* **TO DO**: If a line in the listing below includes the string "useState", pull it out.

* **INPUT FOR THIS TASK**:
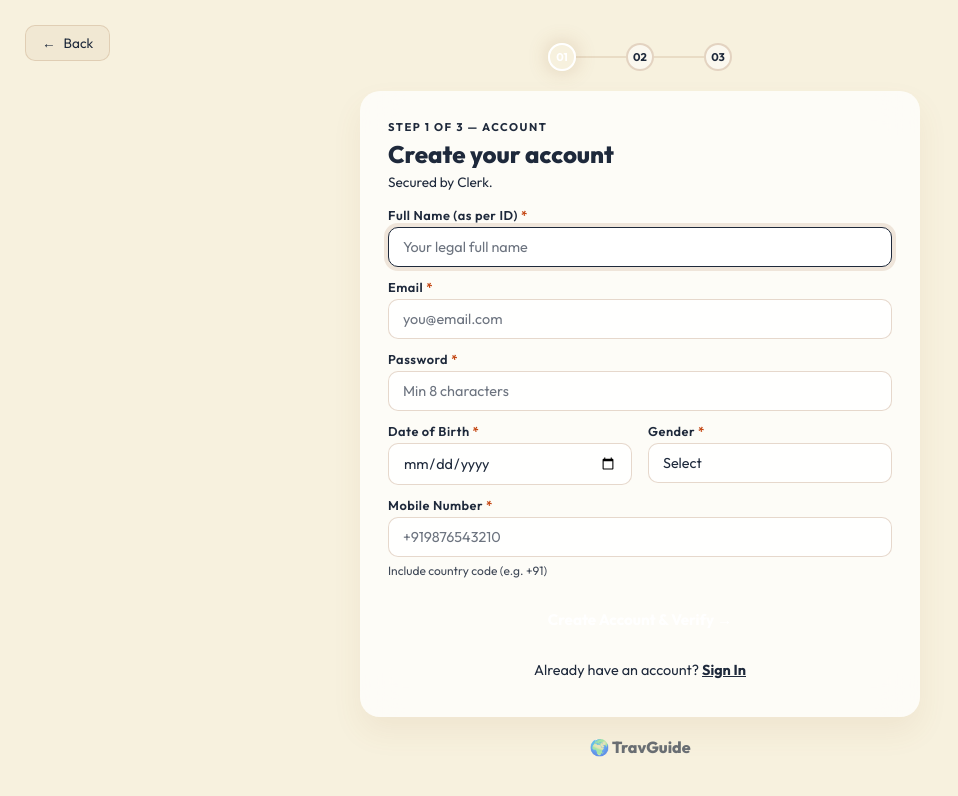
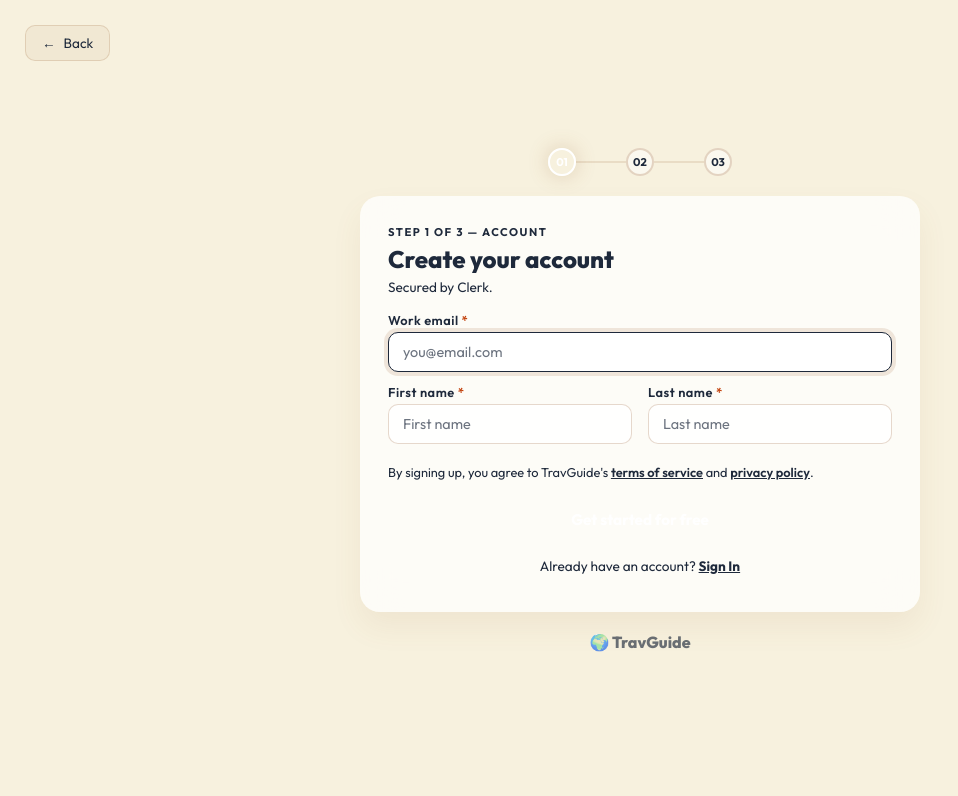
Before and after one commit to SakibJamadar01/TravGuide, a React (Vite) app in the folder frontend/: page / in a window 1280 px wide. Both pictures are taken after a click on the button "Become a Guide". Shown: the top 796 px of the page, without its empty margins (0-958 px from the left). Built offline with nearby package versions, Linux system fonts and the light colour scheme; no server answers.

Commit message:
Restructure guide sign-up flow to collect email and names first before secondary details

```diff
--- a/frontend/src/components/RegisterGuide.jsx
+++ b/frontend/src/components/RegisterGuide.jsx
@@ -29,6 +29,9 @@ const RegisterGuide = ({ onRegisterSuccess, onCancel }) => {
         latitude: null,
         longitude: null
     });
+    const [firstName, setFirstName] = useState('');
+    const [lastName, setLastName] = useState('');
+    const [signUpSubStep, setSignUpSubStep] = useState('initial'); // 'initial' or 'details'
     const [idProofFile, setIdProofFile] = useState(null);
     const [selfieFile, setSelfieFile] = useState(null);
     const [idProofPreview, setIdProofPreview] = useState(null);
@@ -37,6 +40,7 @@ const RegisterGuide = ({ onRegisterSuccess, onCancel }) => {
     const [verificationCode, setVerificationCode] = useState('');
     const [awaitingConfirmation, setAwaitingConfirmation] = useState(false);
     const [authError, setAuthError] = useState('');
+
 
     // Fetch existing profile if already logged in via Clerk
     useEffect(() => {
@@ -124,6 +128,9 @@ const RegisterGuide = ({ onRegisterSuccess, onCancel }) => {
                 latitude: null,
                 longitude: null
             });
+            setFirstName('');
+            setLastName('');
+            setSignUpSubStep('initial');
             setIdProofFile(null);
             setSelfieFile(null);
             setIdProofPreview(null);
@@ -162,9 +169,20 @@ const RegisterGuide = ({ onRegisterSuccess, onCancel }) => {
         setFormData({ ...formData, latitude: lat, longitude: lng });
     };
 
+    const handleProceedToDetails = () => {
+        if (!formData.email.trim()) { setAuthError('Email is required'); return; }
+        const emailRegex = /^[^\s@]+@[^\s@]+\.[^\s@]+$/;
+        if (!emailRegex.test(formData.email.trim())) { setAuthError('Please enter a valid email address'); return; }
+        if (!firstName.trim()) { setAuthError('First name is required'); return; }
+        if (!lastName.trim()) { setAuthError('Last name is required'); return; }
+        setAuthError('');
+        setSignUpSubStep('details');
+    };
+
     // Step 1: Register with Clerk
     const handleClerkSignUp = async () => {
-        if (!formData.name.trim()) { setAuthError('Full name is required'); return; }
+        if (!firstName.trim()) { setAuthError('First name is required'); return; }
+        if (!lastName.trim()) { setAuthError('Last name is required'); return; }
         if (!formData.email.trim()) { setAuthError('Email is required'); return; }
         if (!formData.password || formData.password.length < 8) { setAuthError('Password must be at least 8 characters'); return; }
         if (!formData.dateOfBirth) { setAuthError('Date of birth is required'); return; }
@@ -181,8 +199,8 @@ const RegisterGuide = ({ onRegisterSuccess, onCancel }) => {
             await signUp.create({
                 emailAddress: formData.email,
                 password: formData.password,
-                firstName: formData.name.split(' ')[0],
-                lastName: formData.name.split(' ').slice(1).join(' ') || undefined
+                firstName: firstName.trim(),
+                lastName: lastName.trim()
             });
             await signUp.prepareEmailAddressVerification({ strategy: "email_code" });
             setAwaitingConfirmation(true);
@@ -246,6 +264,7 @@ const RegisterGuide = ({ onRegisterSuccess, onCancel }) => {
         try {
             const guide = await createGuide({
                 ...formData,
+                name: `${firstName.trim()} ${lastName.trim()}`,
                 pricePerDay: parseFloat(formData.pricePerDay),
                 rating: 5.0
             });
@@ -434,6 +453,8 @@ const RegisterGuide = ({ onRegisterSuccess, onCancel }) => {
                 {/* Step 1: Clerk Sign-Up */}
                 {step === 1 && !awaitingConfirmation && !isLoginMode && (
                     <div className="reg-card-inner">
+                        {signUpSubStep === 'initial' ? (
+                            <>
                                 <div className="reg-card-header">
                                     <span className="reg-tag">Step 1 of 3 — Account</span>
                                     <h1>Create your account</h1>
@@ -441,21 +462,78 @@ const RegisterGuide = ({ onRegisterSuccess, onCancel }) => {
                                 </div>
                                 <div className="reg-fields">
                                     <div className="reg-field">
-                                <label>Full Name (as per ID) <span className="req">*</span></label>
-                                <input type="text" name="name" value={formData.name} onChange={handleChange} placeholder="Your legal full name" autoFocus />
+                                        <label>Work email <span className="req">*</span></label>
+                                        <input
+                                            type="email"
+                                            name="email"
+                                            value={formData.email}
+                                            onChange={handleChange}
+                                            placeholder="you@email.com"
+                                            autoFocus
+                                        />
+                                    </div>
+                                    <div className="reg-row">
+                                        <div className="reg-field">
+                                            <label>First name <span className="req">*</span></label>
+                                            <input
+                                                type="text"
+                                                value={firstName}
+                                                onChange={(e) => { setFirstName(e.target.value); setAuthError(''); }}
+                                                placeholder="First name"
+                                            />
                                         </div>
                                         <div className="reg-field">
-                                <label>Email <span className="req">*</span></label>
-                                <input type="email" name="email" value={formData.email} onChange={handleChange} placeholder="you@email.com" />
+                                            <label>Last name <span className="req">*</span></label>
+                                            <input
+                                                type="text"
+                                                value={lastName}
+                                                onChange={(e) => { setLastName(e.target.value); setAuthError(''); }}
+                                                placeholder="Last name"
+                                            />
                                         </div>
+                                    </div>
+                                </div>
+                                <p style={{ fontSize: '0.8rem', color: 'var(--lp-text-muted)', lineHeight: '1.4', margin: '0 0 16px 0' }}>
+                                    By signing up, you agree to TravGuide's <a href="#terms" style={{ color: 'var(--lp-primary)', fontWeight: '600' }}>terms of service</a> and <a href="#privacy" style={{ color: 'var(--lp-primary)', fontWeight: '600' }}>privacy policy</a>.
+                                </p>
+                                <button type="button" className="reg-next-btn" onClick={handleProceedToDetails}>
+                                    Get started for free
+                                </button>
+                                <p className="auth-toggle-link" style={{ textAlign: 'center', marginTop: '16px', color: 'var(--lp-text-muted)', fontSize: '0.85rem' }}>
+                                    Already have an account?{' '}
+                                    <span onClick={() => { setIsLoginMode(true); setAuthError(''); }} style={{ color: 'var(--lp-primary)', cursor: 'pointer', fontWeight: 'bold', textDecoration: 'underline' }}>
+                                        Sign In
+                                    </span>
+                                </p>
+                            </>
+                        ) : (
+                            <>
+                                <div className="reg-card-header">
+                                    <span className="reg-tag">Step 1 of 3 — Details</span>
+                                    <h1>A few more details</h1>
+                                    <p>Let's complete your secure credentials.</p>
+                                </div>
+                                <div className="reg-fields">
                                     <div className="reg-field">
                                         <label>Password <span className="req">*</span></label>
-                                <input type="password" name="password" value={formData.password} onChange={handleChange} placeholder="Min 8 characters" />
+                                        <input
+                                            type="password"
+                                            name="password"
+                                            value={formData.password}
+                                            onChange={handleChange}
+                                            placeholder="Min 8 characters"
+                                            autoFocus
+                                        />
                                     </div>
                                     <div className="reg-row">
                                         <div className="reg-field">
                                             <label>Date of Birth <span className="req">*</span></label>
-                                    <input type="date" name="dateOfBirth" value={formData.dateOfBirth} onChange={handleChange} />
+                                            <input
+                                                type="date"
+                                                name="dateOfBirth"
+                                                value={formData.dateOfBirth}
+                                                onChange={handleChange}
+                                            />
                                         </div>
                                         <div className="reg-field">
                                             <label>Gender <span className="req">*</span></label>
@@ -469,13 +547,23 @@ const RegisterGuide = ({ onRegisterSuccess, onCancel }) => {
                                     </div>
                                     <div className="reg-field">
                                         <label>Mobile Number <span className="req">*</span></label>
-                                <input type="tel" name="mobileNumber" value={formData.mobileNumber} onChange={handleChange} placeholder="+919876543210" />
+                                        <input
+                                            type="tel"
+                                            name="mobileNumber"
+                                            value={formData.mobileNumber}
+                                            onChange={handleChange}
+                                            placeholder="+919876543210"
+                                        />
                                         <span className="reg-loc-hint">Include country code (e.g. +91)</span>
                                     </div>
                                 </div>
                                 {/* Clerk Captcha Placeholder for Bot Protection */}
                                 <div id="clerk-captcha"></div>
-                        <button className="reg-next-btn" onClick={handleClerkSignUp} disabled={isSubmitting}>
+                                <div className="reg-btn-row">
+                                    <button type="button" className="reg-back-step" onClick={() => setSignUpSubStep('initial')}>
+                                        ← Back
+                                    </button>
+                                    <button type="button" className="reg-submit-btn" onClick={handleClerkSignUp} disabled={isSubmitting}>
                                         {isSubmitting ? (
                                             <div className="btn-loading-content">
                                                 <span className="spinner"></span>
@@ -485,12 +573,9 @@ const RegisterGuide = ({ onRegisterSuccess, onCancel }) => {
                                             'Create Account & Verify →'
                                         )}
                                     </button>
-                        <p className="auth-toggle-link" style={{ textAlign: 'center', marginTop: '20px', color: 'var(--lp-text-muted)', fontSize: '0.9rem' }}>
-                            Already have an account?{' '}
-                            <span onClick={() => { setIsLoginMode(true); setAuthError(''); }} style={{ color: 'var(--lp-primary)', cursor: 'pointer', fontWeight: 'bold', textDecoration: 'underline' }}>
-                                Sign In
-                            </span>
-                        </p>
+                                </div>
+                            </>
+                        )}
                     </div>
                 )}
 
```
Lines whose indentation alone changed are shown as unchanged.
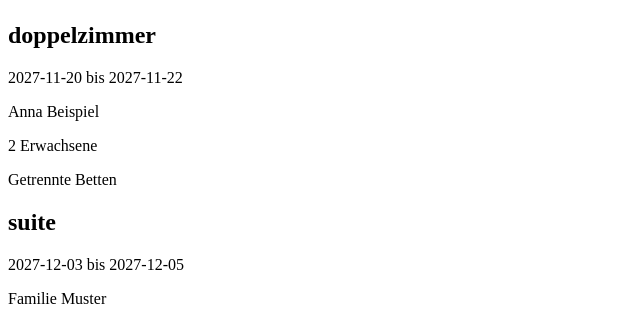
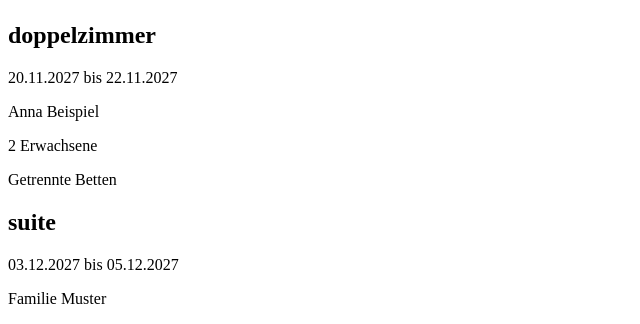
Before and after one commit to B-Blarr/Voice-Agent-Hotel, a React (Vite) app in the folder web/: page / in a window 1280 px wide. Shown: the part 130-454 px from the top of the page, without its empty margins (0-640 px from the left). Built offline with nearby package versions, Linux system fonts and the light colour scheme.

Commit message:
feat(web): show dates in the German format

```diff
--- a/web/src/components/RequestCard.tsx
+++ b/web/src/components/RequestCard.tsx
@@ -1,4 +1,5 @@
 import type { BookingRequest } from '../types';
+import { formatDate } from '../utils/format';
 
 type RequestCardProps = {
   request: BookingRequest;
@@ -9,7 +10,7 @@ export function RequestCard({ request }: RequestCardProps) {
     <article>
       <h2>{request.category}</h2>
       <p>
-        {request.arrival} bis {request.departure}
+        {formatDate(request.arrival)} bis {formatDate(request.departure)}
       </p>
       <p>{request.name}</p>
       <p>{request.adults} Erwachsene</p>
--- /dev/null
+++ b/web/src/utils/format.ts
@@ -0,0 +1,5 @@
+/** Turns an ISO date like 2027-11-20 into the German format 20.11.2027. */
+export function formatDate(isoDate: string): string {
+  const [year, month, day] = isoDate.split('-');
+  return `${day}.${month}.${year}`;
+}
```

* **RESULT OF THIS EXERCISE**:
+    const [firstName, setFirstName] = useState('');
+    const [lastName, setLastName] = useState('');
+    const [signUpSubStep, setSignUpSubStep] = useState('initial'); // 'initial' or 'details'
     const [idProofFile, setIdProofFile] = useState(null);
     const [selfieFile, setSelfieFile] = useState(null);
     const [idProofPreview, setIdProofPreview] = useState(null);
     const [verificationCode, setVerificationCode] = useState('');
     const [awaitingConfirmation, setAwaitingConfirmation] = useState(false);
     const [authError, setAuthError] = useState('');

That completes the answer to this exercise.